To ensure their success, the staff will help participants with challenges such as changing identity documents and accessing public benefits. And participating agencies and employers are expected to demonstrate cultural responsiveness and competency.

In addition to two years of direct services, Unity Works participants will receive an additional year of followup from LGBTQ-affirming case workers and therapists.

“We know that young LGBTQ people are largely homeless because their family rejected them,” McGovern said. “They may face peer rejection, school rejection, community rejection, so we knew this had to be trauma-informed. It’s not enough to just give people resumé building tips and say ‘good luck.’ This program is a larger support system to help them feel empowered.”

Mario Smith, a 20-year-old who identifies as transgender and nonbinary and uses gender-neutral pronouns, said Unity Works has the potential to be life-changing.

“Giving trans people the tools to work and get educated — it’s not a handout,” they said. “It’s going to create such a productive group of people who can turn around and help their community.”

Smith immigrated to the U.S. from Jamaica as a teen and worked with the Ali Forney Center to get a green card and housing. Now they’re enrolling in Unity Works to study psychology and eventually become a youth health advocate.

“Everyone’s at a different place in their life,” they said. “Some people need job placement, some need help furthering their education. You can’t just have a cookie-cutter answer. This program is tailor-made to the individual.”

As much as Unity Works will benefit Smith and the other New York-based participants, McGovern is thinking even bigger.
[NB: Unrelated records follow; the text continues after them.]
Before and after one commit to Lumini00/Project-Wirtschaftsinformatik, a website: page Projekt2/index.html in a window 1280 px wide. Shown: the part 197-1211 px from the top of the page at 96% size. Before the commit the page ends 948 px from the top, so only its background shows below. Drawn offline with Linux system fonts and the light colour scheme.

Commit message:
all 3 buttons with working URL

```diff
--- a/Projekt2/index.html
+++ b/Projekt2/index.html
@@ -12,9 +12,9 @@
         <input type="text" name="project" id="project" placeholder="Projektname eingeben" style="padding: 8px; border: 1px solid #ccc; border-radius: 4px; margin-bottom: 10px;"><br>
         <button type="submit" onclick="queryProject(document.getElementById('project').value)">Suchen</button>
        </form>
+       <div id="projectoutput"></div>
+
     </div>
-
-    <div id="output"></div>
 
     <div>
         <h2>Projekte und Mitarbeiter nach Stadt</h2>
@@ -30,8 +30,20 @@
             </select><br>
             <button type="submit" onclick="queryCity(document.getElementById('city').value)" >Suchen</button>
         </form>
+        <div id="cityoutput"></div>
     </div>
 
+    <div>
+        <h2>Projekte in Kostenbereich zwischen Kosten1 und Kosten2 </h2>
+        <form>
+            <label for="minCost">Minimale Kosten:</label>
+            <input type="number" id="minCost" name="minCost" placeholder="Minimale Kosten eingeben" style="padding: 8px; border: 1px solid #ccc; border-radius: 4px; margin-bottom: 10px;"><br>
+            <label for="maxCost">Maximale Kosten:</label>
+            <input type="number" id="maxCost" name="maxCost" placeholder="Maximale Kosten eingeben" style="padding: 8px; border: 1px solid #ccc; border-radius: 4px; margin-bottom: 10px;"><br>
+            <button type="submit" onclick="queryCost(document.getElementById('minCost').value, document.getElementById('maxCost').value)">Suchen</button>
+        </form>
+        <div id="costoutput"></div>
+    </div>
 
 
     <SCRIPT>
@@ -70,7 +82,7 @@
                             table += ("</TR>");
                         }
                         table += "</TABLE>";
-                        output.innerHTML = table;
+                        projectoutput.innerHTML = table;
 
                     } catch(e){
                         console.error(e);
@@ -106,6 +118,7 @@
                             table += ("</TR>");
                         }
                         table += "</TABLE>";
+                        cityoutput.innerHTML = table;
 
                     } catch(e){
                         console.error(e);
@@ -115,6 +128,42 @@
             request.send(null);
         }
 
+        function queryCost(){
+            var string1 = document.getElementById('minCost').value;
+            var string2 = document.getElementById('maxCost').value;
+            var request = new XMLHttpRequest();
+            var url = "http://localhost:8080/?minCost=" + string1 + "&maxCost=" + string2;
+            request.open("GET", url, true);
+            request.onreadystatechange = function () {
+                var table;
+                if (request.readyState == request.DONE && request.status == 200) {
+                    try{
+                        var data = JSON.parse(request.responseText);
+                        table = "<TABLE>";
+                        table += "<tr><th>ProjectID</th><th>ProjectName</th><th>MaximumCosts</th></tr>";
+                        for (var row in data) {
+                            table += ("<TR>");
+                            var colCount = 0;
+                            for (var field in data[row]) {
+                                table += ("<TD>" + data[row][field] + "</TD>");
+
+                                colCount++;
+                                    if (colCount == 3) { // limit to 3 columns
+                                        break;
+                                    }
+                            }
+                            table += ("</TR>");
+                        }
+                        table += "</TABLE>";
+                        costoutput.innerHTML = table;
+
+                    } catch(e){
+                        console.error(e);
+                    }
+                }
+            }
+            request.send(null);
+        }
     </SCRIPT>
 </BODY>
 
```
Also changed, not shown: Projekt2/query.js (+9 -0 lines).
“Ultimately we want to build a model we can prove and push it across other jurisdictions,” they said. “I want this to be such a success that it’s replicated all across the country.”